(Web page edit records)
= = = =
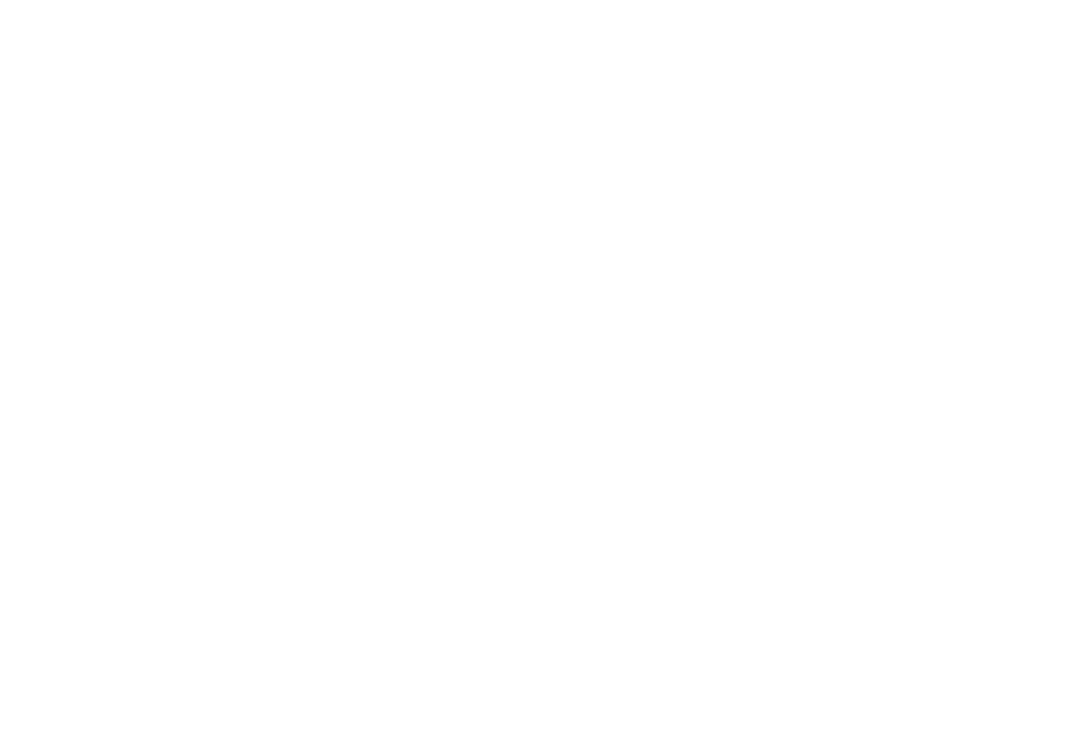
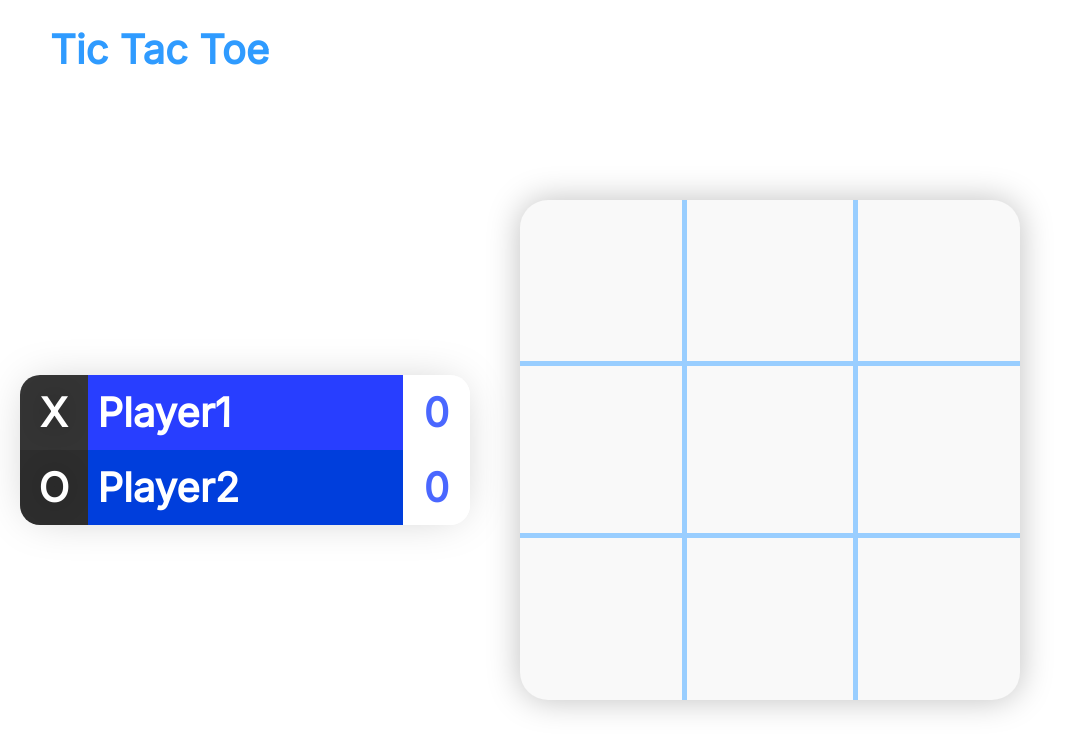
Before and after one commit to conormoran12/tic-tac-toe, a plain HTML site: page index.html in a window 1280 px wide. Shown: the whole page, without its empty margins (0-1084 px from the left). Drawn offline with Linux system fonts and the light colour scheme.

Commit message:
Good start on project

```diff
--- a/index.html
+++ b/index.html
@@ -3,9 +3,46 @@
 <head>
     <meta charset="UTF-8">
     <meta name="viewport" content="width=device-width, initial-scale=1.0">
-    <title>Document</title>
+    <link rel="stylesheet" href="styles.css">
+    <!-- Inter font -->
+    <link rel="preconnect" href="https://fonts.googleapis.com">
+    <link rel="preconnect" href="https://fonts.gstatic.com" crossorigin>
+    <link href="https://fonts.googleapis.com/css2?family=Inter&display=swap" rel="stylesheet">
+    <!--  -->
+    <title>Tic Tac Toe</title>
 </head>
 <body>
+    <div class="main-container">
+        <nav class="navigation-bar">
+            <div class="heading">Tic Tac Toe</div>
+        </nav>
+        <div class="game-container">
+            <div class="scoreboard">
+                <div class="player1">
+                    <div class="character" id="x">X</div>
+                    <div class="player-name" id="plr_1">Player1</div>
+                    <div class="player-score">0</div>
+                </div>
+                <div class="player2">
+                    <div class="character" id="o">O</div>
+                    <div class="player-name" id="plr_2">Player2</div>
+                    <div class="player-score">0</div>
+                </div>
+            </div>
+            <div class="game-grid">
+                <div class="field"></div>
+                <div class="field"></div>
+                <div class="field"></div>
+                <div class="field"></div>
+                <div class="field"></div>
+                <div class="field"></div>
+                <div class="field"></div>
+                <div class="field"></div>
+                <div class="field"></div>
+            </div>
+        </div>
+    </div>
+</body>
 
-</body>
+<script src="tic-tac-toe.js" defer></script>
 </html>
--- a/styles.css
+++ b/styles.css
@@ -0,0 +1,187 @@
+:root {
+    --grid-border-color: #99CEFF solid 5px;
+}
+
+
+* {
+    margin: 0;
+    padding: 0;
+    font-family: 'Inter', sans-serif;
+}
+
+body {
+    min-height: 100vh;
+    height: 100%;
+}
+
+.main-container {
+    display: flex;
+    height: 100vh;
+    flex-direction: column;
+}
+
+.navigation-bar {
+    display: flex;
+    padding: 25px 50px;
+    height: clamp(25px, 50px, 50px);
+}
+
+.heading {
+    font-size: clamp(1.5rem, 2.5rem, 2.5rem);
+    font-weight: 700;
+    color: #2F9BFF;
+}
+
+.game-container {
+    display: grid;
+    justify-items: center;
+    align-items: center;
+    height: 100vh;
+    grid-gap: 50px;
+    grid-template-columns: 0.375fr 0.625fr;
+    padding: 0 20px;
+}
+
+.player-name, .character {
+    color: #FFFFFF;
+}
+
+.game-grid {
+    display: grid;
+    width: clamp(350px, 500px, 500px);
+    height: clamp(350px, 500px, 500px);
+    grid-template-rows: repeat(3, 1fr);
+    grid-template-columns: repeat(3, 1fr);
+    box-shadow: 0 0 33px rgba(0,0,0, 25%);
+    justify-self: start;
+    border-radius: 28px;
+    background: #F9F9F9;
+}
+
+.field {
+    display: flex;
+    align-items: center;
+    justify-content: center;
+    font-size: 5rem;
+    color: #457dff;
+    font-weight: 600;
+}
+
+.field:nth-child(1) {
+    border-right: var(--grid-border-color);
+    border-bottom: var(--grid-border-color);
+}
+
+.field:nth-child(2) {
+    border-bottom: var(--grid-border-color);
+}
+
+.field:nth-child(3) {
+    border-left: var(--grid-border-color);
+    border-bottom: var(--grid-border-color);
+}
+
+.field:nth-child(4) {
+    border-right: var(--grid-border-color);
+}
+
+.field:nth-child(6) {
+    border-left: var(--grid-border-color);
+}
+
+.field:nth-child(7) {
+    border-right: var(--grid-border-color);
+    border-top: var(--grid-border-color);
+}
+
+.field:nth-child(8) {
+    border-top: var(--grid-border-color);
+}
+
+.field:nth-child(9) {
+    border-left: var(--grid-border-color);
+    border-top: var(--grid-border-color);
+}
+
+
+.scoreboard {
+    display: flex;
+    flex-direction: column;
+    box-shadow: 0 0 46px -12px rgba(0,0,0, 25%);
+    width: 450px;
+    justify-content: center;
+    align-items: center;
+    border-radius: 20px;
+}
+
+.player1, .player2 {
+    display: grid;
+    width: 450px;
+    height: 75px;
+    background: transparent;
+    grid-template-columns: 0.15fr 0.7fr 0.15fr;
+    font-weight: 700;
+}
+
+.player1 {
+    border-top-left-radius: 20px;
+    border-top-right-radius: 20px;
+}
+
+.player2 {
+    border-bottom-left-radius: 20px;
+    border-bottom-right-radius: 20px;
+}
+
+.player1 > div, .player2 > div {
+    display: flex;
+    align-items: center;
+    font-size: 2.5rem;
+    padding: 10px;
+}
+
+.character {
+    background: #2D2D2D;
+    text-shadow: 0 0 23px rgba(0,0,0, 25%);
+}
+
+.player1 > .character {
+    border-top-left-radius: 20px;
+}
+
+.player2 > .character {
+    border-bottom-left-radius: 20px;
+}
+
+.player1 > .player-score {
+    border-top-right-radius: 20px;
+}
+
+.player2 > .player-score {
+    border-bottom-right-radius: 20px;
+}
+
+.player-score {
+    color: #4A67FF;
+    background: #FFFFFF;
+}
+
+.character, .player-score {
+    justify-content: center;
+}
+
+#plr_1 {
+    background: #283EFF;
+}
+
+#plr_2 {
+    background: #003EDC;
+}
+
+#x {
+    background: #343434;
+}
+
+#o {
+    background: #2D2D2D;
+}
--- a/tic-tac-toe.js
+++ b/tic-tac-toe.js
@@ -0,0 +1,30 @@
+(function gameBoard() {
+    this.boxes = [1, 2, 3, 4, 5, 6, 7, 8, 9];
+    this.currentPlayer = player1;
+    this.setCurrentPlayer = () => {
+        this.currentPlayer =
+    }
+}());
+
+function displayController() {
+    this.setMarker = (element) => {
+
+    }
+
+    return { setMarker };
+}
+
+function player(name, char) {
+    this.name = name;
+    this.char = char;
+    return {name, char};
+}
+
+const player1 = player("Player1", "X");
+const player2 = player("Player2", "O");
+
+document.querySelectorAll(".field").forEach(element => {
+    element.addEventListener("mouseup", (event => {
+        element.innerHTML = "X";
+    }))
+});
```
= = = =
**EXERCISE PROMPT:** From the first line to the last, repeat the records exactly and skip the pictures.

**RESULT FOR THIS TASK:**
Before and after one commit to conormoran12/tic-tac-toe, a plain HTML site: page index.html in a window 1280 px wide. Shown: the whole page, without its empty margins (0-1084 px from the left). Drawn offline with Linux system fonts and the light colour scheme.

Commit message:
Good start on project

```diff
--- a/index.html
+++ b/index.html
@@ -3,9 +3,46 @@
 <head>
     <meta charset="UTF-8">
     <meta name="viewport" content="width=device-width, initial-scale=1.0">
-    <title>Document</title>
+    <link rel="stylesheet" href="styles.css">
+    <!-- Inter font -->
+    <link rel="preconnect" href="https://fonts.googleapis.com">
+    <link rel="preconnect" href="https://fonts.gstatic.com" crossorigin>
+    <link href="https://fonts.googleapis.com/css2?family=Inter&display=swap" rel="stylesheet">
+    <!--  -->
+    <title>Tic Tac Toe</title>
 </head>
 <body>
+    <div class="main-container">
+        <nav class="navigation-bar">
+            <div class="heading">Tic Tac Toe</div>
+        </nav>
+        <div class="game-container">
+            <div class="scoreboard">
+                <div class="player1">
+                    <div class="character" id="x">X</div>
+                    <div class="player-name" id="plr_1">Player1</div>
+                    <div class="player-score">0</div>
+                </div>
+                <div class="player2">
+                    <div class="character" id="o">O</div>
+                    <div class="player-name" id="plr_2">Player2</div>
+                    <div class="player-score">0</div>
+                </div>
+            </div>
+            <div class="game-grid">
+                <div class="field"></div>
+                <div class="field"></div>
+                <div class="field"></div>
+                <div class="field"></div>
+                <div class="field"></div>
+                <div class="field"></div>
+                <div class="field"></div>
+                <div class="field"></div>
+                <div class="field"></div>
+            </div>
+        </div>
+    </div>
+</body>
 
-</body>
+<script src="tic-tac-toe.js" defer></script>
 </html>
--- a/styles.css
+++ b/styles.css
@@ -0,0 +1,187 @@
+:root {
+    --grid-border-color: #99CEFF solid 5px;
+}
+
+
+* {
+    margin: 0;
+    padding: 0;
+    font-family: 'Inter', sans-serif;
+}
+
+body {
+    min-height: 100vh;
+    height: 100%;
+}
+
+.main-container {
+    display: flex;
+    height: 100vh;
+    flex-direction: column;
+}
+
+.navigation-bar {
+    display: flex;
+    padding: 25px 50px;
+    height: clamp(25px, 50px, 50px);
+}
+
+.heading {
+    font-size: clamp(1.5rem, 2.5rem, 2.5rem);
+    font-weight: 700;
+    color: #2F9BFF;
+}
+
+.game-container {
+    display: grid;
+    justify-items: center;
+    align-items: center;
+    height: 100vh;
+    grid-gap: 50px;
+    grid-template-columns: 0.375fr 0.625fr;
+    padding: 0 20px;
+}
+
+.player-name, .character {
+    color: #FFFFFF;
+}
+
+.game-grid {
+    display: grid;
+    width: clamp(350px, 500px, 500px);
+    height: clamp(350px, 500px, 500px);
+    grid-template-rows: repeat(3, 1fr);
+    grid-template-columns: repeat(3, 1fr);
+    box-shadow: 0 0 33px rgba(0,0,0, 25%);
+    justify-self: start;
+    border-radius: 28px;
+    background: #F9F9F9;
+}
+
+.field {
+    display: flex;
+    align-items: center;
+    justify-content: center;
+    font-size: 5rem;
+    color: #457dff;
+    font-weight: 600;
+}
+
+.field:nth-child(1) {
+    border-right: var(--grid-border-color);
+    border-bottom: var(--grid-border-color);
+}
+
+.field:nth-child(2) {
+    border-bottom: var(--grid-border-color);
+}
+
+.field:nth-child(3) {
+    border-left: var(--grid-border-color);
+    border-bottom: var(--grid-border-color);
+}
+
+.field:nth-child(4) {
+    border-right: var(--grid-border-color);
+}
+
+.field:nth-child(6) {
+    border-left: var(--grid-border-color);
+}
+
+.field:nth-child(7) {
+    border-right: var(--grid-border-color);
+    border-top: var(--grid-border-color);
+}
+
+.field:nth-child(8) {
+    border-top: var(--grid-border-color);
+}
+
+.field:nth-child(9) {
+    border-left: var(--grid-border-color);
+    border-top: var(--grid-border-color);
+}
+
+
+.scoreboard {
+    display: flex;
+    flex-direction: column;
+    box-shadow: 0 0 46px -12px rgba(0,0,0, 25%);
+    width: 450px;
+    justify-content: center;
+    align-items: center;
+    border-radius: 20px;
+}
+
+.player1, .player2 {
+    display: grid;
+    width: 450px;
+    height: 75px;
+    background: transparent;
+    grid-template-columns: 0.15fr 0.7fr 0.15fr;
+    font-weight: 700;
+}
+
+.player1 {
+    border-top-left-radius: 20px;
+    border-top-right-radius: 20px;
+}
+
+.player2 {
+    border-bottom-left-radius: 20px;
+    border-bottom-right-radius: 20px;
+}
+
+.player1 > div, .player2 > div {
+    display: flex;
+    align-items: center;
+    font-size: 2.5rem;
+    padding: 10px;
+}
+
+.character {
+    background: #2D2D2D;
+    text-shadow: 0 0 23px rgba(0,0,0, 25%);
+}
+
+.player1 > .character {
+    border-top-left-radius: 20px;
+}
+
+.player2 > .character {
+    border-bottom-left-radius: 20px;
+}
+
+.player1 > .player-score {
+    border-top-right-radius: 20px;
+}
+
+.player2 > .player-score {
+    border-bottom-right-radius: 20px;
+}
+
+.player-score {
+    color: #4A67FF;
+    background: #FFFFFF;
+}
+
+.character, .player-score {
+    justify-content: center;
+}
+
+#plr_1 {
+    background: #283EFF;
+}
+
+#plr_2 {
+    background: #003EDC;
+}
+
+#x {
+    background: #343434;
+}
+
+#o {
+    background: #2D2D2D;
+}
--- a/tic-tac-toe.js
+++ b/tic-tac-toe.js
@@ -0,0 +1,30 @@
+(function gameBoard() {
+    this.boxes = [1, 2, 3, 4, 5, 6, 7, 8, 9];
+    this.currentPlayer = player1;
+    this.setCurrentPlayer = () => {
+        this.currentPlayer =
+    }
+}());
+
+function displayController() {
+    this.setMarker = (element) => {
+
+    }
+
+    return { setMarker };
+}
+
+function player(name, char) {
+    this.name = name;
+    this.char = char;
+    return {name, char};
+}
+
+const player1 = player("Player1", "X");
+const player2 = player("Player2", "O");
+
+document.querySelectorAll(".field").forEach(element => {
+    element.addEventListener("mouseup", (event => {
+        element.innerHTML = "X";
+    }))
+});
```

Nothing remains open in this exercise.